Source data:
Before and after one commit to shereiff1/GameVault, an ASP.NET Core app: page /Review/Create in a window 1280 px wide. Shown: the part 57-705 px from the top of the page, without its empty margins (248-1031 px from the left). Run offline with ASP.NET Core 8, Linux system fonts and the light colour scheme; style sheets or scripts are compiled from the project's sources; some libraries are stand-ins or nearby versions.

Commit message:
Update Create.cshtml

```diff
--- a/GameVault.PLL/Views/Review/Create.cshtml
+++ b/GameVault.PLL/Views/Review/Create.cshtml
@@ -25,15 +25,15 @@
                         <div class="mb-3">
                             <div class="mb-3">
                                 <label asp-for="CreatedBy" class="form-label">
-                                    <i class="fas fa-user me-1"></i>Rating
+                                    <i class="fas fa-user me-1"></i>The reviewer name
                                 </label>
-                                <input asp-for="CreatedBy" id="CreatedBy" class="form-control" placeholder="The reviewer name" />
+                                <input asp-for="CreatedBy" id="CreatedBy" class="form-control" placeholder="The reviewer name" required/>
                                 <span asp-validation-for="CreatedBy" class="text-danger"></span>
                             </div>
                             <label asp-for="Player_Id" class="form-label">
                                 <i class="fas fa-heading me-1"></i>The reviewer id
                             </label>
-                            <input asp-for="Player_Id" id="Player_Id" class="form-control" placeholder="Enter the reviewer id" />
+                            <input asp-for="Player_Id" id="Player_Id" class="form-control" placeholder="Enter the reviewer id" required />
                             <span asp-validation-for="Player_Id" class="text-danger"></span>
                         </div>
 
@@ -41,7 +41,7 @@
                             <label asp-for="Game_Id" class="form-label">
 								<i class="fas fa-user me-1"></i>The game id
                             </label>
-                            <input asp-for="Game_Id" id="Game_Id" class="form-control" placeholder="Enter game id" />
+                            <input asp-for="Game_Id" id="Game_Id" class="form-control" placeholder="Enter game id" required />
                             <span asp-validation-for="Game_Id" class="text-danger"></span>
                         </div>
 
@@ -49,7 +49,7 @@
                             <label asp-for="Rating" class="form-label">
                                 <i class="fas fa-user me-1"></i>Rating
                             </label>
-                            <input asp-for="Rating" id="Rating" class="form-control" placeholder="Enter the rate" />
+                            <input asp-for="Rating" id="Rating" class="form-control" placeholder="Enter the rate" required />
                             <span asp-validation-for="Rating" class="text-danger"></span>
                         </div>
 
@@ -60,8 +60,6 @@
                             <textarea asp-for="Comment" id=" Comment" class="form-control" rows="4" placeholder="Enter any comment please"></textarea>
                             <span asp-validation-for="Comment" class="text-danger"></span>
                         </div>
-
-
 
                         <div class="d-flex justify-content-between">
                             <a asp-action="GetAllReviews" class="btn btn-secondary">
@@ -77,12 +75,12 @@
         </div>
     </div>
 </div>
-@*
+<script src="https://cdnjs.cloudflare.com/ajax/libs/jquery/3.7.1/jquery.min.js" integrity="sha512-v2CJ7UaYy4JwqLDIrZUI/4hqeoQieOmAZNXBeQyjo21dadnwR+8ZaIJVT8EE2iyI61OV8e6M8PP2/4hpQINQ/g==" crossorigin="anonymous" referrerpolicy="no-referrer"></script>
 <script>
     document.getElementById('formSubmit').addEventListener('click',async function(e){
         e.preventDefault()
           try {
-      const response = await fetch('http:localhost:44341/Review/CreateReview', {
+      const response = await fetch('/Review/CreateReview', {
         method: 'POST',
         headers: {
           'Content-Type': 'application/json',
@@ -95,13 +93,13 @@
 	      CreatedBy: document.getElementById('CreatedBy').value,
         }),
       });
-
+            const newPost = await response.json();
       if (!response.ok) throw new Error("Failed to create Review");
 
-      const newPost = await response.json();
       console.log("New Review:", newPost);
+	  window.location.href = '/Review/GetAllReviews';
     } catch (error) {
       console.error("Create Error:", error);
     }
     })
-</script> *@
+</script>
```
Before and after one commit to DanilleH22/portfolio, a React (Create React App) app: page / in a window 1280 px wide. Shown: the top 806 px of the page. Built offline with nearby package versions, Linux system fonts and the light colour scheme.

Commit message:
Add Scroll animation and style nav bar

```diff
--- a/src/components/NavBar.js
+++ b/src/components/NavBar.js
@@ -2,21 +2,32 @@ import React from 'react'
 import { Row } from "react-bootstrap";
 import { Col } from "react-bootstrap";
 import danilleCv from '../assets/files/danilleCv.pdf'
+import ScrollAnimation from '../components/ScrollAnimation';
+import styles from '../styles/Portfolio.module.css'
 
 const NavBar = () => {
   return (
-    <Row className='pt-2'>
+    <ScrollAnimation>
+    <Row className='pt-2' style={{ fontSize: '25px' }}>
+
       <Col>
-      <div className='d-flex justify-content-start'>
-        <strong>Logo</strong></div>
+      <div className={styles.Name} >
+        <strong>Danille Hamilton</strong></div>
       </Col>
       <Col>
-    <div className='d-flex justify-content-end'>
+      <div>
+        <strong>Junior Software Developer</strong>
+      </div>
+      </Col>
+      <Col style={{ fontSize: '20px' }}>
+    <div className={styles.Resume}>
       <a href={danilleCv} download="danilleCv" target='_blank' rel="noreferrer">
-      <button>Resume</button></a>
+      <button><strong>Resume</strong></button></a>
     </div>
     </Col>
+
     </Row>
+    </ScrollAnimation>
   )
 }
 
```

▶ **PROBLEM REQUIREMENTS**
Reproduce the lines above. Leave each one as it is.

▶ **ANSWER FOR THIS EXERCISE**
Before and after one commit to shereiff1/GameVault, an ASP.NET Core app: page /Review/Create in a window 1280 px wide. Shown: the part 57-705 px from the top of the page, without its empty margins (248-1031 px from the left). Run offline with ASP.NET Core 8, Linux system fonts and the light colour scheme; style sheets or scripts are compiled from the project's sources; some libraries are stand-ins or nearby versions.

Commit message:
Update Create.cshtml

```diff
--- a/GameVault.PLL/Views/Review/Create.cshtml
+++ b/GameVault.PLL/Views/Review/Create.cshtml
@@ -25,15 +25,15 @@
                         <div class="mb-3">
                             <div class="mb-3">
                                 <label asp-for="CreatedBy" class="form-label">
-                                    <i class="fas fa-user me-1"></i>Rating
+                                    <i class="fas fa-user me-1"></i>The reviewer name
                                 </label>
-                                <input asp-for="CreatedBy" id="CreatedBy" class="form-control" placeholder="The reviewer name" />
+                                <input asp-for="CreatedBy" id="CreatedBy" class="form-control" placeholder="The reviewer name" required/>
                                 <span asp-validation-for="CreatedBy" class="text-danger"></span>
                             </div>
                             <label asp-for="Player_Id" class="form-label">
                                 <i class="fas fa-heading me-1"></i>The reviewer id
                             </label>
-                            <input asp-for="Player_Id" id="Player_Id" class="form-control" placeholder="Enter the reviewer id" />
+                            <input asp-for="Player_Id" id="Player_Id" class="form-control" placeholder="Enter the reviewer id" required />
                             <span asp-validation-for="Player_Id" class="text-danger"></span>
                         </div>
 
@@ -41,7 +41,7 @@
                             <label asp-for="Game_Id" class="form-label">
 								<i class="fas fa-user me-1"></i>The game id
                             </label>
-                            <input asp-for="Game_Id" id="Game_Id" class="form-control" placeholder="Enter game id" />
+                            <input asp-for="Game_Id" id="Game_Id" class="form-control" placeholder="Enter game id" required />
                             <span asp-validation-for="Game_Id" class="text-danger"></span>
                         </div>
 
@@ -49,7 +49,7 @@
                             <label asp-for="Rating" class="form-label">
                                 <i class="fas fa-user me-1"></i>Rating
                             </label>
-                            <input asp-for="Rating" id="Rating" class="form-control" placeholder="Enter the rate" />
+                            <input asp-for="Rating" id="Rating" class="form-control" placeholder="Enter the rate" required />
                             <span asp-validation-for="Rating" class="text-danger"></span>
                         </div>
 
@@ -60,8 +60,6 @@
                             <textarea asp-for="Comment" id=" Comment" class="form-control" rows="4" placeholder="Enter any comment please"></textarea>
                             <span asp-validation-for="Comment" class="text-danger"></span>
                         </div>
-
-
 
                         <div class="d-flex justify-content-between">
                             <a asp-action="GetAllReviews" class="btn btn-secondary">
@@ -77,12 +75,12 @@
         </div>
     </div>
 </div>
-@*
+<script src="https://cdnjs.cloudflare.com/ajax/libs/jquery/3.7.1/jquery.min.js" integrity="sha512-v2CJ7UaYy4JwqLDIrZUI/4hqeoQieOmAZNXBeQyjo21dadnwR+8ZaIJVT8EE2iyI61OV8e6M8PP2/4hpQINQ/g==" crossorigin="anonymous" referrerpolicy="no-referrer"></script>
 <script>
     document.getElementById('formSubmit').addEventListener('click',async function(e){
         e.preventDefault()
           try {
-      const response = await fetch('http:localhost:44341/Review/CreateReview', {
+      const response = await fetch('/Review/CreateReview', {
         method: 'POST',
         headers: {
           'Content-Type': 'application/json',
@@ -95,13 +93,13 @@
 	      CreatedBy: document.getElementById('CreatedBy').value,
         }),
       });
-
+            const newPost = await response.json();
       if (!response.ok) throw new Error("Failed to create Review");
 
-      const newPost = await response.json();
       console.log("New Review:", newPost);
+	  window.location.href = '/Review/GetAllReviews';
     } catch (error) {
       console.error("Create Error:", error);
     }
     })
-</script> *@
+</script>
```
Before and after one commit to DanilleH22/portfolio, a React (Create React App) app: page / in a window 1280 px wide. Shown: the top 806 px of the page. Built offline with nearby package versions, Linux system fonts and the light colour scheme.

Commit message:
Add Scroll animation and style nav bar

```diff
--- a/src/components/NavBar.js
+++ b/src/components/NavBar.js
@@ -2,21 +2,32 @@ import React from 'react'
 import { Row } from "react-bootstrap";
 import { Col } from "react-bootstrap";
 import danilleCv from '../assets/files/danilleCv.pdf'
+import ScrollAnimation from '../components/ScrollAnimation';
+import styles from '../styles/Portfolio.module.css'
 
 const NavBar = () => {
   return (
-    <Row className='pt-2'>
+    <ScrollAnimation>
+    <Row className='pt-2' style={{ fontSize: '25px' }}>
+
       <Col>
-      <div className='d-flex justify-content-start'>
-        <strong>Logo</strong></div>
+      <div className={styles.Name} >
+        <strong>Danille Hamilton</strong></div>
       </Col>
       <Col>
-    <div className='d-flex justify-content-end'>
+      <div>
+        <strong>Junior Software Developer</strong>
+      </div>
+      </Col>
+      <Col style={{ fontSize: '20px' }}>
+    <div className={styles.Resume}>
       <a href={danilleCv} download="danilleCv" target='_blank' rel="noreferrer">
-      <button>Resume</button></a>
+      <button><strong>Resume</strong></button></a>
     </div>
     </Col>
+
     </Row>
+    </ScrollAnimation>
   )
 }
 
```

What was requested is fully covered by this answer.